%%

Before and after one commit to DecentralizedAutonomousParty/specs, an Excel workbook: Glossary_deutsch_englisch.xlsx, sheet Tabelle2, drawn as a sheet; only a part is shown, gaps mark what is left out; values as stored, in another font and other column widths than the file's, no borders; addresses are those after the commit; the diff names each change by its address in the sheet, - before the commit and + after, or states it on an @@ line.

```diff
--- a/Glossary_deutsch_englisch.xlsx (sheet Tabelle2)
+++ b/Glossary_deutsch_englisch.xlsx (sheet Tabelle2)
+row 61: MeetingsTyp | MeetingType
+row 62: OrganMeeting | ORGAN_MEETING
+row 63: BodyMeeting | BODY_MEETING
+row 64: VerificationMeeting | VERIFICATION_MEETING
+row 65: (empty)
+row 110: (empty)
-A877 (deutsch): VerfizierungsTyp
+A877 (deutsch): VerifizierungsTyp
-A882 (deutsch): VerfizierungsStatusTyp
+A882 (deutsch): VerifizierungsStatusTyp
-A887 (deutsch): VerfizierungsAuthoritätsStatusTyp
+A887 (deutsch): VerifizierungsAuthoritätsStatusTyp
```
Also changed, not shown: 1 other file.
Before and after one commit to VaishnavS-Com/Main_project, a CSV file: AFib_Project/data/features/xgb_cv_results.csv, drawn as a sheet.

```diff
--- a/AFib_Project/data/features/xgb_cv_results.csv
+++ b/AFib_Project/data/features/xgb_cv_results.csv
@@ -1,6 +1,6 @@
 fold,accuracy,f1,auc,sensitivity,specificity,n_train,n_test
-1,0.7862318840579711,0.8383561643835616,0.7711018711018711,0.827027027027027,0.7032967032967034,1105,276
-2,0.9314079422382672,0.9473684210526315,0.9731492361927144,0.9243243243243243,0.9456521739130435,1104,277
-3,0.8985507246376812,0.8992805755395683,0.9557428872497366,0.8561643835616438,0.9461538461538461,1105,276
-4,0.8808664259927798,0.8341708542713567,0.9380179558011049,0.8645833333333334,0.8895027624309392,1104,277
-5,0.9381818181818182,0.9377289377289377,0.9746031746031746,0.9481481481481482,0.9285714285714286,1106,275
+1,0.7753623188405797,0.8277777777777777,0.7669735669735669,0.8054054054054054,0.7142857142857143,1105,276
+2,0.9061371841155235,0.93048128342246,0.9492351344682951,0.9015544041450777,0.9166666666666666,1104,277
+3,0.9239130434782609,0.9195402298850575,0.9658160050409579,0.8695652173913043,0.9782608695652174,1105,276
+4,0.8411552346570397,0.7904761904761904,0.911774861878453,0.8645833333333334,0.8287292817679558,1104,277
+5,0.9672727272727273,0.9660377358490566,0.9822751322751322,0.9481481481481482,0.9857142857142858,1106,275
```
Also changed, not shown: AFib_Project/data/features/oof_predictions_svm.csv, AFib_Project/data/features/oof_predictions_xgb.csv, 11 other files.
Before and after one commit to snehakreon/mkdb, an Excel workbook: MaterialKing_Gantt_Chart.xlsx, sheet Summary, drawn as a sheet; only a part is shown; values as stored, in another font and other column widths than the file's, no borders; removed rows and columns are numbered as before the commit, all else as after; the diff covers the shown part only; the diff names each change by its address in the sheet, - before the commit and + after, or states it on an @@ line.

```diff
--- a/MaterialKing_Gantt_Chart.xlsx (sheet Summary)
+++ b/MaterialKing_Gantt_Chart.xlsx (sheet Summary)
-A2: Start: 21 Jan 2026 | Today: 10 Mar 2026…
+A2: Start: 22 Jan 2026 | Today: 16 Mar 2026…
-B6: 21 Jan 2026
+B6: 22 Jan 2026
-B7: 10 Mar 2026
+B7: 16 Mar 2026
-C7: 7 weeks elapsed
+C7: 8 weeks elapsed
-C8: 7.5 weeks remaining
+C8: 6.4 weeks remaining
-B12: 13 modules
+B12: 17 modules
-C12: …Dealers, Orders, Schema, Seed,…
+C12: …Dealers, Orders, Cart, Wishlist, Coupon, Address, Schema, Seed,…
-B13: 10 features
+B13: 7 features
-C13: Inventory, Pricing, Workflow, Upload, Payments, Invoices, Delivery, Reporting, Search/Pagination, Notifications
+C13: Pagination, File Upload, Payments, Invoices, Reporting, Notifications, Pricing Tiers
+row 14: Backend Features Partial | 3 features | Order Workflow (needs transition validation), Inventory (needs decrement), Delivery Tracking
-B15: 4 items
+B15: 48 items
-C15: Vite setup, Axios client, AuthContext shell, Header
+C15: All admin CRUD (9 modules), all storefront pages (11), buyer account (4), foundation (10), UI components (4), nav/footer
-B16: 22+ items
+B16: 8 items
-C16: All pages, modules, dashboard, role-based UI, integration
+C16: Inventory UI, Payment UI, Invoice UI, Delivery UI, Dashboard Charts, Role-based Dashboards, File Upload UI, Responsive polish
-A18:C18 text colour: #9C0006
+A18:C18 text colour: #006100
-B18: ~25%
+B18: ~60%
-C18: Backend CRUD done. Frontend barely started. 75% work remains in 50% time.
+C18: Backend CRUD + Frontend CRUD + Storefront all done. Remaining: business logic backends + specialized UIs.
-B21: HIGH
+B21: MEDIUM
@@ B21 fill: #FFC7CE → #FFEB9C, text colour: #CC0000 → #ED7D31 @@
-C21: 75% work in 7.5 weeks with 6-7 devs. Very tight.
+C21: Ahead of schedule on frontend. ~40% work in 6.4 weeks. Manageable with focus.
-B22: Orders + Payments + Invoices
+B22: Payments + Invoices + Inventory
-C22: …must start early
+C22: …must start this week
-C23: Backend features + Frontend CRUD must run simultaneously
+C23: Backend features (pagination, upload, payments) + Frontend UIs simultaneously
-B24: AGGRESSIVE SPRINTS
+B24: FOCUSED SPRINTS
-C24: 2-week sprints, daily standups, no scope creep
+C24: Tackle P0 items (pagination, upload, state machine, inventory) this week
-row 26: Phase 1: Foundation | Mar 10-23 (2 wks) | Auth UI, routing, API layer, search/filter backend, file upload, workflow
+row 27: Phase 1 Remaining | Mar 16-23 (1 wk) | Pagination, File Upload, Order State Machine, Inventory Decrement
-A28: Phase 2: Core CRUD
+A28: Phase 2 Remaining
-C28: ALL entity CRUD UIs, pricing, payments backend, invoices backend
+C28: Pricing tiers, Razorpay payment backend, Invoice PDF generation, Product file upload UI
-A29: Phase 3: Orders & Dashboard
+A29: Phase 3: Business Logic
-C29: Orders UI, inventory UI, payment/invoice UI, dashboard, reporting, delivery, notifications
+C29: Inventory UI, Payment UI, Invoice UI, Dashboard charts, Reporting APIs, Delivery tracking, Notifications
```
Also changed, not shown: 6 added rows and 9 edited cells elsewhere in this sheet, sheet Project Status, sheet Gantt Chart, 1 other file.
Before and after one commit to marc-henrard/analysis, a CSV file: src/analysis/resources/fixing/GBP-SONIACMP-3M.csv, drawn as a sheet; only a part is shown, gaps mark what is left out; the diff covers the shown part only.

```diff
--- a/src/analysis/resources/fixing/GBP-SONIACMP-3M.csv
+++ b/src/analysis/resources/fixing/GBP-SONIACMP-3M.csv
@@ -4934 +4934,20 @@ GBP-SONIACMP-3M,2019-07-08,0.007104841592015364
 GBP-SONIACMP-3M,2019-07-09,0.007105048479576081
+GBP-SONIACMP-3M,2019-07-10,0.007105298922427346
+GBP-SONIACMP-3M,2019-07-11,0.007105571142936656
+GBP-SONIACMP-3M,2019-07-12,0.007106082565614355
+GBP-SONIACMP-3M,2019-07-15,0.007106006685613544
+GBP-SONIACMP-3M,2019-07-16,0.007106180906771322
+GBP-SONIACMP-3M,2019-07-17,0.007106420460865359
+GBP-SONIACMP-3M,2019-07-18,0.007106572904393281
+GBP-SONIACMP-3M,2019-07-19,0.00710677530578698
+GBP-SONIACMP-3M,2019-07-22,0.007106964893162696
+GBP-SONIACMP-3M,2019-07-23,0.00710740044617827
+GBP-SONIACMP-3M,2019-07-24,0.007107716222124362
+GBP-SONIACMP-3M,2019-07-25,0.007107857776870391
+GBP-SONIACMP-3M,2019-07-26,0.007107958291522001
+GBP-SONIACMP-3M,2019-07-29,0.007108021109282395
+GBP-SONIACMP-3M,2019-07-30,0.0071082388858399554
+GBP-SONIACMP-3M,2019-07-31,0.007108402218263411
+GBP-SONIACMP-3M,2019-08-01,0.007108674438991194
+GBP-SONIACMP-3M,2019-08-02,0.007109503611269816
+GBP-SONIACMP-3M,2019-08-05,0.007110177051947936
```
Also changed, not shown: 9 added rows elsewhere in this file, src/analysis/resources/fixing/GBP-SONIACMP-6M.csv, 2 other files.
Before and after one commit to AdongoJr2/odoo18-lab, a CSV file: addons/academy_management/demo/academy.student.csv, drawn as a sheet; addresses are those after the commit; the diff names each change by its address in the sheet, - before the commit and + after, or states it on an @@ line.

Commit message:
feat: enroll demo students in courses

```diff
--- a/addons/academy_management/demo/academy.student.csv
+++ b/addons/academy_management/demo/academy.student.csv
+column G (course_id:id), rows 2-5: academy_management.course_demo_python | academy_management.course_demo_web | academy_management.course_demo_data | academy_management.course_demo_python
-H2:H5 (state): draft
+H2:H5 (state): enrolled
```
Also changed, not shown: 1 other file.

%%

Copy each line of the listing that carries the string "addons".

## [OUTPUT]
Before and after one commit to AdongoJr2/odoo18-lab, a CSV file: addons/academy_management/demo/academy.student.csv, drawn as a sheet; addresses are those after the commit; the diff names each change by its address in the sheet, - before the commit and + after, or states it on an @@ line.
--- a/addons/academy_management/demo/academy.student.csv
+++ b/addons/academy_management/demo/academy.student.csv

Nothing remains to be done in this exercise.